Paul Babeu was accustomed to threats that would out him as a gay man from the time he was in the military to his campaign for Pinal County Sheriff.
“This is 20 plus years that I’ve had numerous people that would threaten this to me. To expose me, go to my chain of command even in the military and report this and have done so,” he said at the press conference where he publicly confirmed he was gay amidst allegations that he threatened to deport an ex-lover.
“It’s almost as if there is a relief today to be able to not be threatened. Because not only is that not fair and to define people along those personal, those very private parts of who they are that’s how I’ve lived my life and defined myself.”
But is it fair?

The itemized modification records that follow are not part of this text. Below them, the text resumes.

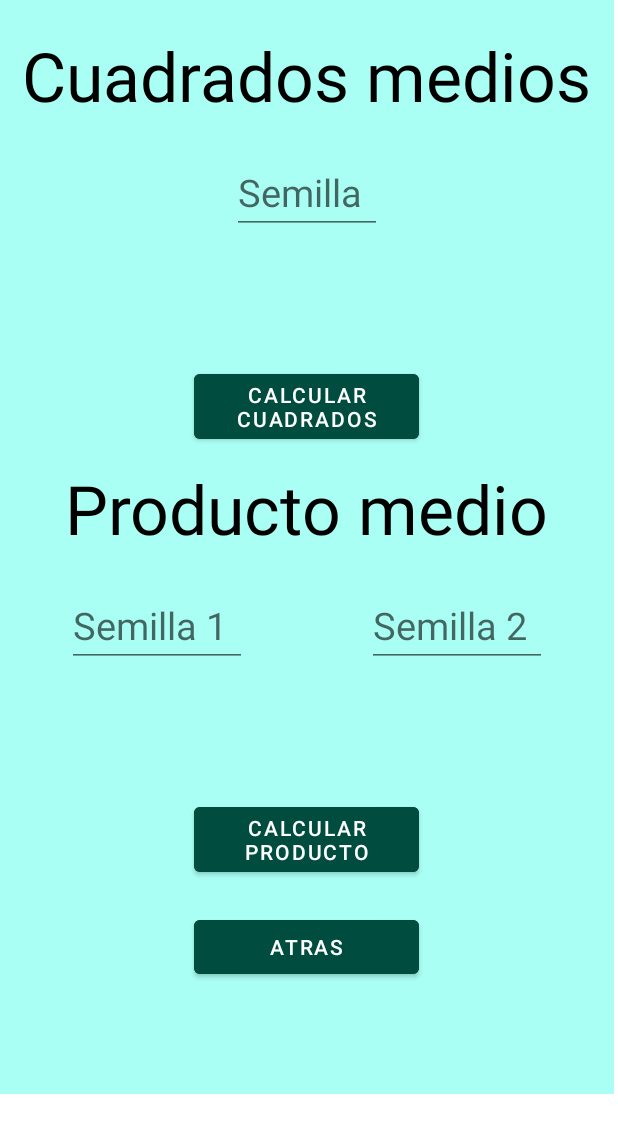
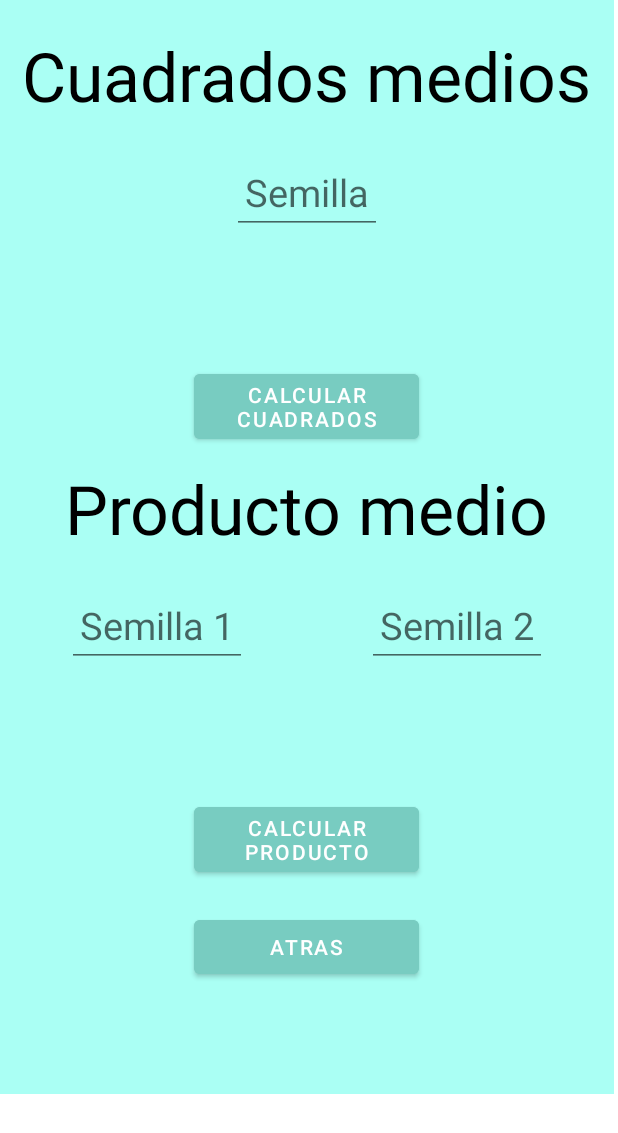
Before and after one commit to DiegoPMtz/Simulacion_PIntegrador, an Android app: the fragment_cuadrados screen opened through its navigation route, on a phone screen of 412 x 824 dp. Shown: the top 1133 px of the screen. Run offline under Robolectric (Android 15) with nearby library versions, the phone set to English and light mode, and no system bars.

Commit message:
Ligeros cambios en diseño y solucion a numeros negativos

```diff
--- a/app/src/main/java/com/example/simulacion/monteCarlo.java
+++ b/app/src/main/java/com/example/simulacion/monteCarlo.java
@@ -29,6 +29,8 @@ public class monteCarlo {
         if (indep > 1) {
             ecuacion.append(" + ");
             ecuacion.append(indep);
+        }else{
+            ecuacion.append(indep);
         }
         k++;
     }
--- a/app/src/main/res/layout/fragment_cuadrados.xml
+++ b/app/src/main/res/layout/fragment_cuadrados.xml
@@ -23,6 +23,7 @@
         android:layout_marginTop="20dp"
         android:layout_gravity="center"
         android:hint="Semilla"
+        android:gravity="center"
         android:inputType="numberSigned"
         android:textColor="@color/black"
         android:textSize="25sp"/>
@@ -45,7 +46,7 @@
         android:layout_height="wrap_content"
         android:layout_gravity="center"
         android:text="Calcular cuadrados"
-        android:backgroundTint="#004d40"/>
+        android:backgroundTint="#78ccc1"/>
 
 
 
@@ -71,6 +72,7 @@
             android:layout_height="wrap_content"
             android:layout_marginHorizontal="40dp"
             android:hint="Semilla 1"
+            android:gravity="center"
             android:inputType="numberSigned"
             android:textColor="@color/black"
             android:textSize="25sp"/>
@@ -82,6 +84,7 @@
             android:layout_height="wrap_content"
             android:layout_marginHorizontal="40dp"
             android:hint="Semilla 2"
+            android:gravity="center"
             android:inputType="numberSigned"
             android:textColor="@color/black"
             android:textSize="25sp"/>
@@ -106,7 +109,7 @@
         android:layout_height="wrap_content"
         android:layout_gravity="center"
         android:text="Calcular producto"
-        android:backgroundTint="#004d40"/>
+        android:backgroundTint="#78ccc1"/>
 
     <Button
         android:id="@+id/btn_atras"
@@ -115,7 +118,7 @@
         android:layout_marginTop="20dp"
         android:layout_gravity="center"
         android:text="Atras"
-        android:backgroundTint="#004d40"/>
+        android:backgroundTint="#78ccc1"/>
 
 
 </LinearLayout>
--- a/app/src/main/res/layout/fragment_montecarlo.xml
+++ b/app/src/main/res/layout/fragment_montecarlo.xml
@@ -12,7 +12,7 @@
     <TextView
         android:layout_width="wrap_content"
         android:layout_height="wrap_content"
-        android:layout_marginTop="20dp"
+        android:layout_marginTop="0dp"
         android:text="Monte Carlo"
         android:textSize="50sp"
         android:textColor="@color/black"
@@ -53,6 +53,7 @@
                     android:layout_width="55dp"
                     android:layout_height="wrap_content"
                     android:inputType="numberSigned"
+                    android:gravity="center"
                     android:textSize="20sp"/>
             </LinearLayout>
 
@@ -74,6 +75,7 @@
                     android:layout_width="55dp"
                     android:layout_height="wrap_content"
                     android:inputType="numberSigned"
+                    android:gravity="center"
                     android:textSize="20sp"/>
             </LinearLayout>
 
@@ -97,6 +99,7 @@
                 android:layout_width="55dp"
                 android:layout_height="wrap_content"
                 android:inputType="numberSigned"
+                android:gravity="center"
                 android:textSize="20sp"/>
         </LinearLayout>
     </androidx.cardview.widget.CardView>
```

Does the public have a right to know about a public figure’s private life?
Bart Wojdynski, an assistant professor of communication at Virginia Tech who has a Ph.D. in Mass Communication, recently co-authored an article in the Journal of Mass Media Ethics that explored what the public expectations were of the press when covering politician’s private lives.